Exercise requirements: Each entry below must come back exactly as written, without its pictures.

++++ Records supplied ++++

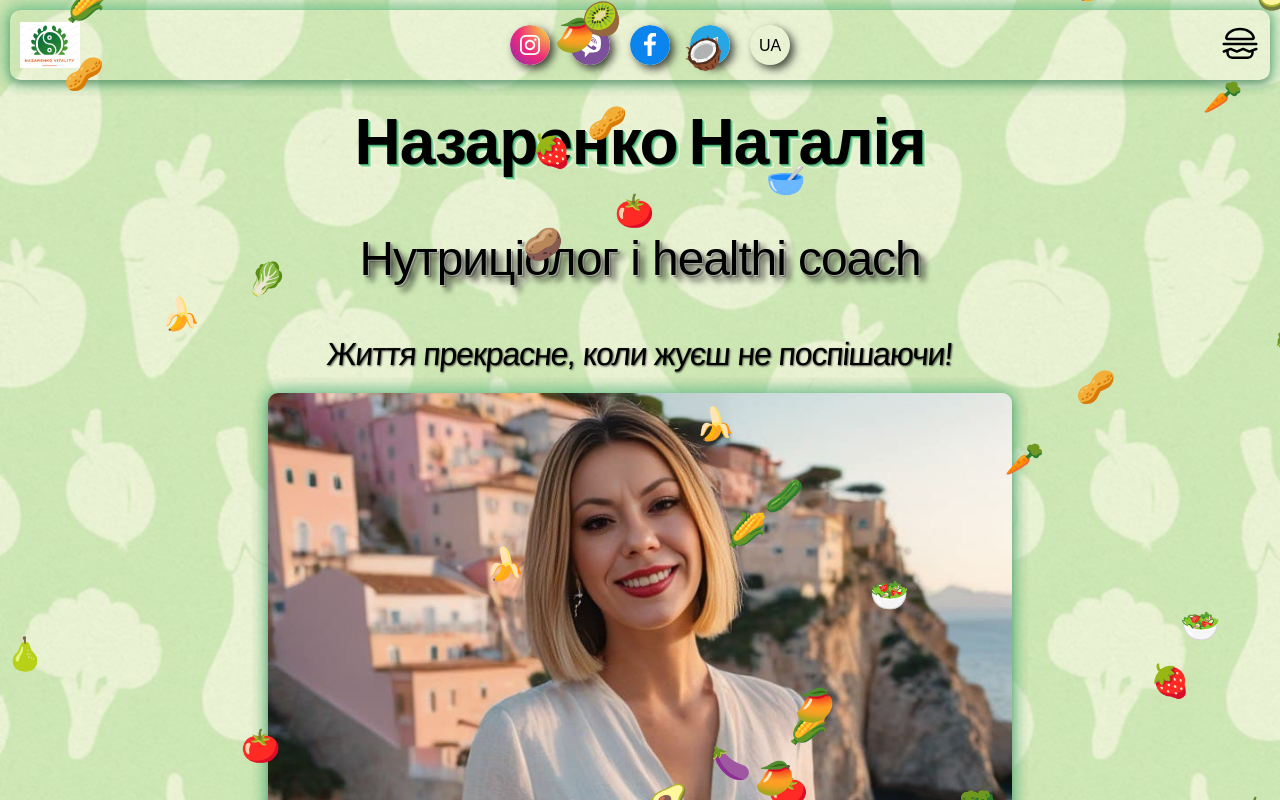
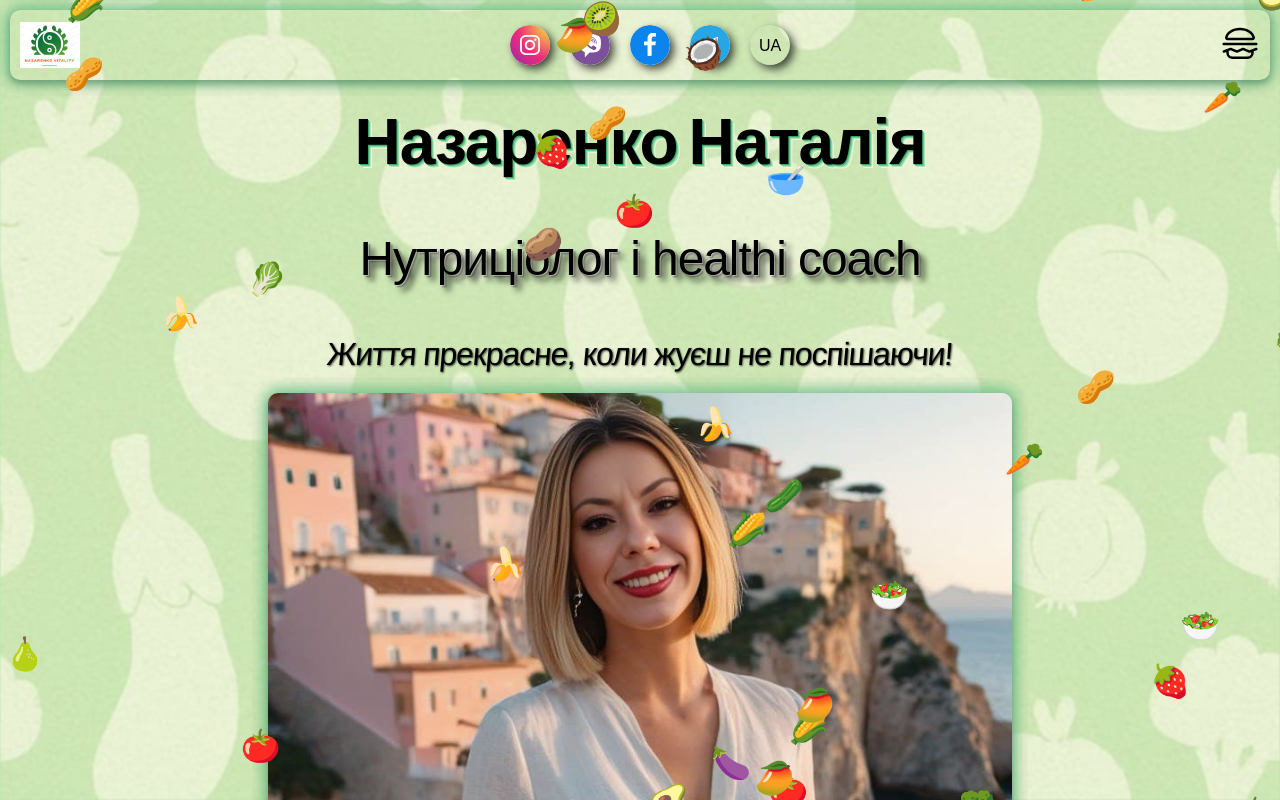
Before and after one commit to costiantynsnaider35/nazarenko.vitality, a React (Vite) app: page / in a window 1280 px wide. Built offline with nearby package versions, Linux system fonts and the light colour scheme.

Commit message:
тест прыжков фона

```diff
--- a/src/App.css
+++ b/src/App.css
@@ -1,11 +1,6 @@
 .app {
   padding: 10px;
   background-color: #b3e5ab;
-  background-image: url("/app.jpg");
-  background-repeat: repeat;
-  background-size: auto;
-  background-position: center;
-  background-attachment: fixed;
   position: relative;
   z-index: 0;
 }
@@ -19,9 +14,9 @@
   height: 100vh;
   background-image: url("/app.jpg");
   background-repeat: repeat;
-  background-size: auto;
+  background-size: cover;
   background-position: center;
-  background-attachment: fixed;
   filter: blur(1px);
   z-index: -1;
+  pointer-events: none;
 }
```
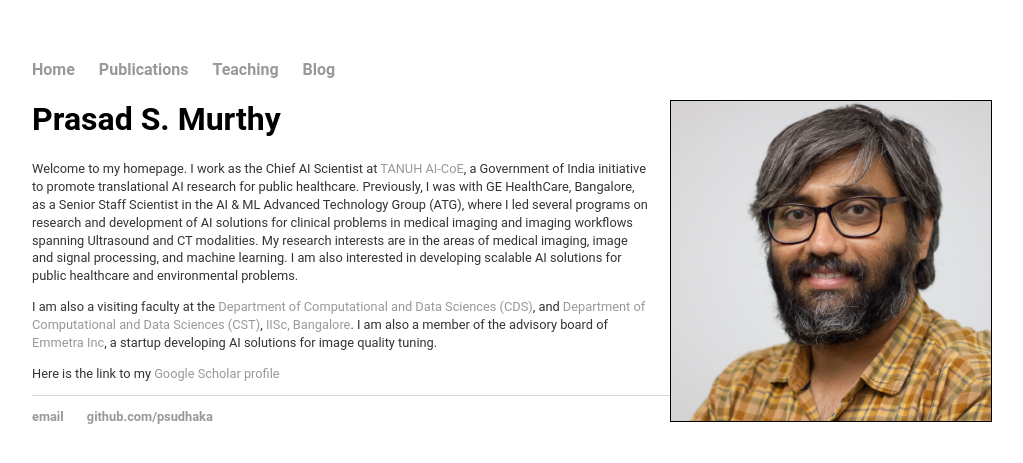
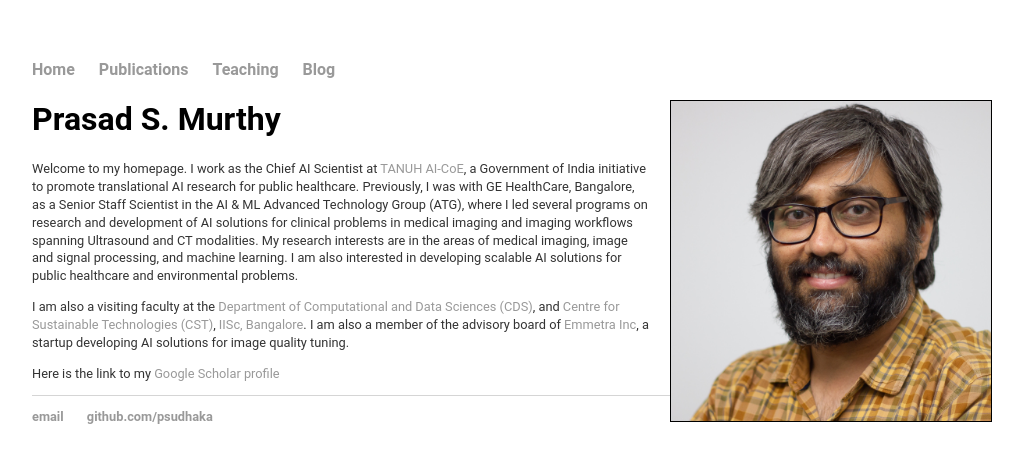
Before and after one commit to psudhaka/psudhaka.github.io, a Jekyll site: the page built from index.html, in a window 1280 px wide. Shown: the top 463 px of the page, without its empty margins (128-1151 px from the left). Built offline with Jekyll 4.4.1, drawn with Linux system fonts in a browser that asks for light colours.

Commit message:
Changed text for CST link

```diff
--- a/index.html
+++ b/index.html
@@ -23,7 +23,7 @@ img {
 		<!--<img src="PS.jpg" alt="PS" width="300" height="400">-->
 		Welcome to my homepage. I work as the Chief AI Scientist at <a target="_blank" href="https://www.tanuh.ai/">TANUH AI-CoE</a>, a Government of India initiative to promote translational AI research for public healthcare. Previously, I was with GE HealthCare, Bangalore, as a Senior Staff Scientist in the AI & ML Advanced Technology Group (ATG), where I led several programs on research and development of AI solutions for clinical problems in medical imaging and imaging workflows spanning Ultrasound and CT modalities. My research interests are in the areas of medical imaging, image and signal processing, and machine learning. I am also interested in developing scalable AI solutions for public healthcare and environmental problems.
 
-		<p>I am also a visiting faculty at the <a target="_blank" href="https://cds.iisc.ac.in/">Department of Computational and Data Sciences (CDS)</a>, and <a target="_blank" href="https://cst.iisc.ac.in/">Department of Computational and Data Sciences (CST)</a>, <a target="_blank" href="https://www.iisc.ac.in/">IISc, Bangalore</a>. I am also a member of the advisory board of <a target="_blank" href="https://www.emmetra.com/">Emmetra Inc</a>, a startup developing AI solutions for image quality tuning. </p>
+		<p>I am also a visiting faculty at the <a target="_blank" href="https://cds.iisc.ac.in/">Department of Computational and Data Sciences (CDS)</a>, and <a target="_blank" href="https://cst.iisc.ac.in/">Centre for Sustainable Technologies (CST)</a>, <a target="_blank" href="https://www.iisc.ac.in/">IISc, Bangalore</a>. I am also a member of the advisory board of <a target="_blank" href="https://www.emmetra.com/">Emmetra Inc</a>, a startup developing AI solutions for image quality tuning. </p>
 
 
 		<!--Prior to this, I spent
```
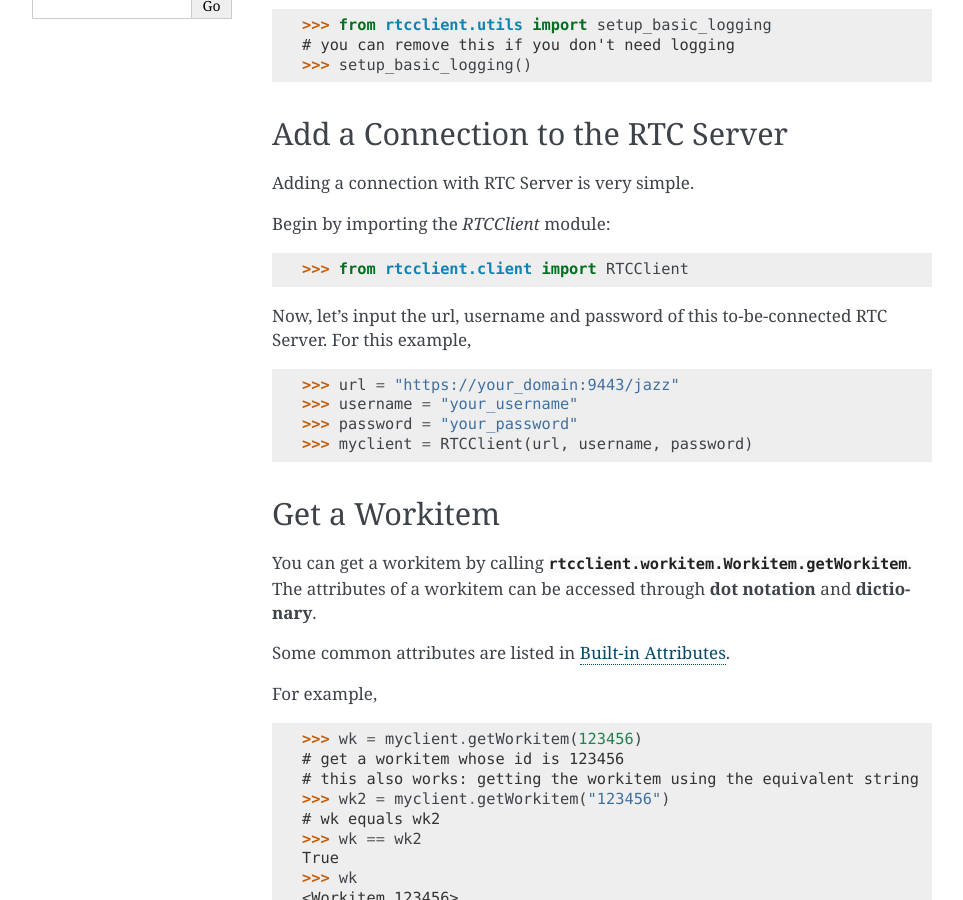
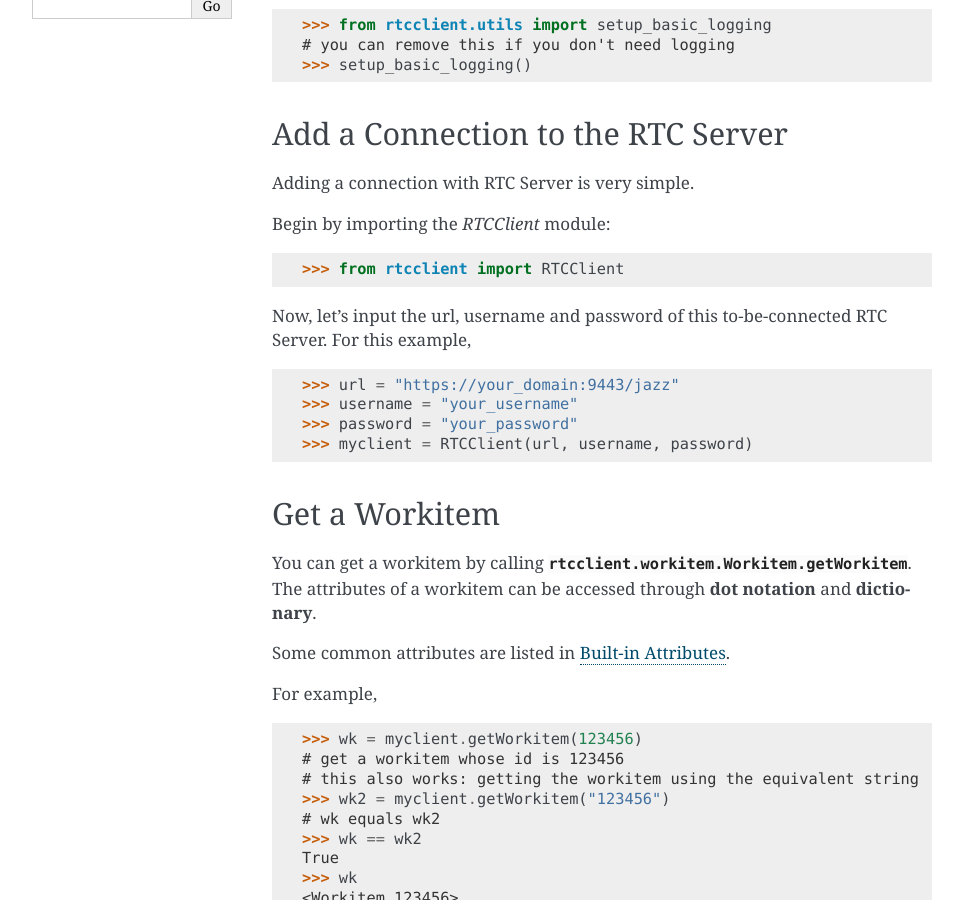
Before and after one commit to dixudx/rtcclient, a Sphinx documentation site: the page built from doc/source/quickstart.rst, in a window 1280 px wide and 900 px high, scrolled down 530 px. Shown: the whole window, without its empty margins (148-1111 px from the left). Built offline with Sphinx 7.4.7, drawn with Linux system fonts in a browser that asks for light colours.

Commit message:
add RTCClient to __init__

```diff
--- a/README.rst
+++ b/README.rst
@@ -74,7 +74,7 @@
 .. code-block:: python
 
     >>> from rtcclient.utils import setup_basic_logging
-    >>> from rtcclient.client import RTCClient
+    >>> from rtcclient import RTCClient
     # you can remove this if you don't need logging
     # default debug logging for console output
     >>> setup_basic_logging()
--- a/doc/source/quickstart.rst
+++ b/doc/source/quickstart.rst
@@ -37,7 +37,7 @@
 
 Begin by importing the `RTCClient` module::
 
-    >>> from rtcclient.client import RTCClient
+    >>> from rtcclient import RTCClient
 
 Now, let's input the url, username and password of this to-be-connected
 RTC Server. For this example,
--- a/rtcclient/__init__.py
+++ b/rtcclient/__init__.py
@@ -29,3 +29,5 @@
 import os
 _path = os.path.realpath(os.path.dirname(__file__))
 _search_path = os.path.join(_path, 'templates')
+
+from rtcclient.client import RTCClient
```
Also changed, not shown: other parts of README.rst (+2 -2 lines), 1 other file.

++++

Answer for this exercise:
Before and after one commit to costiantynsnaider35/nazarenko.vitality, a React (Vite) app: page / in a window 1280 px wide. Built offline with nearby package versions, Linux system fonts and the light colour scheme.

Commit message:
тест прыжков фона

```diff
--- a/src/App.css
+++ b/src/App.css
@@ -1,11 +1,6 @@
 .app {
   padding: 10px;
   background-color: #b3e5ab;
-  background-image: url("/app.jpg");
-  background-repeat: repeat;
-  background-size: auto;
-  background-position: center;
-  background-attachment: fixed;
   position: relative;
   z-index: 0;
 }
@@ -19,9 +14,9 @@
   height: 100vh;
   background-image: url("/app.jpg");
   background-repeat: repeat;
-  background-size: auto;
+  background-size: cover;
   background-position: center;
-  background-attachment: fixed;
   filter: blur(1px);
   z-index: -1;
+  pointer-events: none;
 }
```
Before and after one commit to psudhaka/psudhaka.github.io, a Jekyll site: the page built from index.html, in a window 1280 px wide. Shown: the top 463 px of the page, without its empty margins (128-1151 px from the left). Built offline with Jekyll 4.4.1, drawn with Linux system fonts in a browser that asks for light colours.

Commit message:
Changed text for CST link

```diff
--- a/index.html
+++ b/index.html
@@ -23,7 +23,7 @@ img {
 		<!--<img src="PS.jpg" alt="PS" width="300" height="400">-->
 		Welcome to my homepage. I work as the Chief AI Scientist at <a target="_blank" href="https://www.tanuh.ai/">TANUH AI-CoE</a>, a Government of India initiative to promote translational AI research for public healthcare. Previously, I was with GE HealthCare, Bangalore, as a Senior Staff Scientist in the AI & ML Advanced Technology Group (ATG), where I led several programs on research and development of AI solutions for clinical problems in medical imaging and imaging workflows spanning Ultrasound and CT modalities. My research interests are in the areas of medical imaging, image and signal processing, and machine learning. I am also interested in developing scalable AI solutions for public healthcare and environmental problems.
 
-		<p>I am also a visiting faculty at the <a target="_blank" href="https://cds.iisc.ac.in/">Department of Computational and Data Sciences (CDS)</a>, and <a target="_blank" href="https://cst.iisc.ac.in/">Department of Computational and Data Sciences (CST)</a>, <a target="_blank" href="https://www.iisc.ac.in/">IISc, Bangalore</a>. I am also a member of the advisory board of <a target="_blank" href="https://www.emmetra.com/">Emmetra Inc</a>, a startup developing AI solutions for image quality tuning. </p>
+		<p>I am also a visiting faculty at the <a target="_blank" href="https://cds.iisc.ac.in/">Department of Computational and Data Sciences (CDS)</a>, and <a target="_blank" href="https://cst.iisc.ac.in/">Centre for Sustainable Technologies (CST)</a>, <a target="_blank" href="https://www.iisc.ac.in/">IISc, Bangalore</a>. I am also a member of the advisory board of <a target="_blank" href="https://www.emmetra.com/">Emmetra Inc</a>, a startup developing AI solutions for image quality tuning. </p>
 
 
 		<!--Prior to this, I spent
```
Before and after one commit to dixudx/rtcclient, a Sphinx documentation site: the page built from doc/source/quickstart.rst, in a window 1280 px wide and 900 px high, scrolled down 530 px. Shown: the whole window, without its empty margins (148-1111 px from the left). Built offline with Sphinx 7.4.7, drawn with Linux system fonts in a browser that asks for light colours.

Commit message:
add RTCClient to __init__

```diff
--- a/README.rst
+++ b/README.rst
@@ -74,7 +74,7 @@
 .. code-block:: python
 
     >>> from rtcclient.utils import setup_basic_logging
-    >>> from rtcclient.client import RTCClient
+    >>> from rtcclient import RTCClient
     # you can remove this if you don't need logging
     # default debug logging for console output
     >>> setup_basic_logging()
--- a/doc/source/quickstart.rst
+++ b/doc/source/quickstart.rst
@@ -37,7 +37,7 @@
 
 Begin by importing the `RTCClient` module::
 
-    >>> from rtcclient.client import RTCClient
+    >>> from rtcclient import RTCClient
 
 Now, let's input the url, username and password of this to-be-connected
 RTC Server. For this example,
--- a/rtcclient/__init__.py
+++ b/rtcclient/__init__.py
@@ -29,3 +29,5 @@
 import os
 _path = os.path.realpath(os.path.dirname(__file__))
 _search_path = os.path.join(_path, 'templates')
+
+from rtcclient.client import RTCClient
```
Also changed, not shown: other parts of README.rst (+2 -2 lines), 1 other file.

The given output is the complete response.